• WHAT TO PRODUCE
Say how many lines of the data contain "Messaging", and nothing more.

• DATASET EXCERPTS
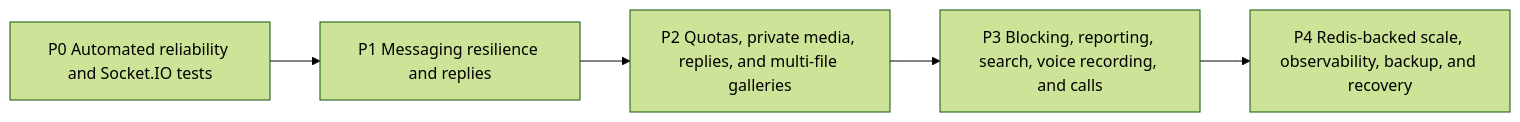
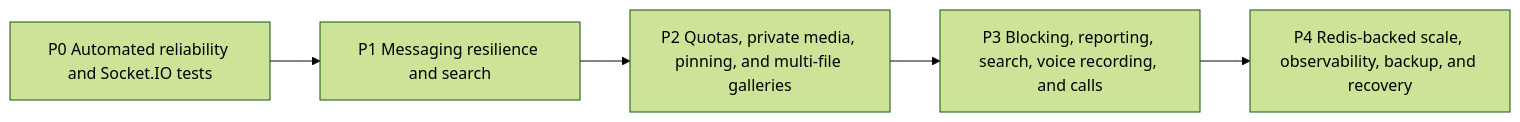
Before and after one commit to Saurav11343/click-chat: the second of 2 diagrams in docs/09-testing-and-roadmap.md, drawn with Mermaid (forest theme). The commit also changed other lines of this file and 18 other files, not shown here.

````diff
--- a/docs/09-testing-and-roadmap.md
+++ b/docs/09-testing-and-roadmap.md
@@ -182,7 +191,7 @@
 ```mermaid
 flowchart LR
-    P0["P0 Automated reliability and Socket.IO tests"] --> P1["P1 Messaging resilience and replies"]
-    P1 --> P2["P2 Quotas, private media, replies, and multi-file galleries"]
+    P0["P0 Automated reliability and Socket.IO tests"] --> P1["P1 Messaging resilience and search"]
+    P1 --> P2["P2 Quotas, private media, pinning, and multi-file galleries"]
     P2 --> P3["P3 Blocking, reporting, search, voice recording, and calls"]
     P3 --> P4["P4 Redis-backed scale, observability, backup, and recovery"]
 ```
````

• YOUR SOLUTION
2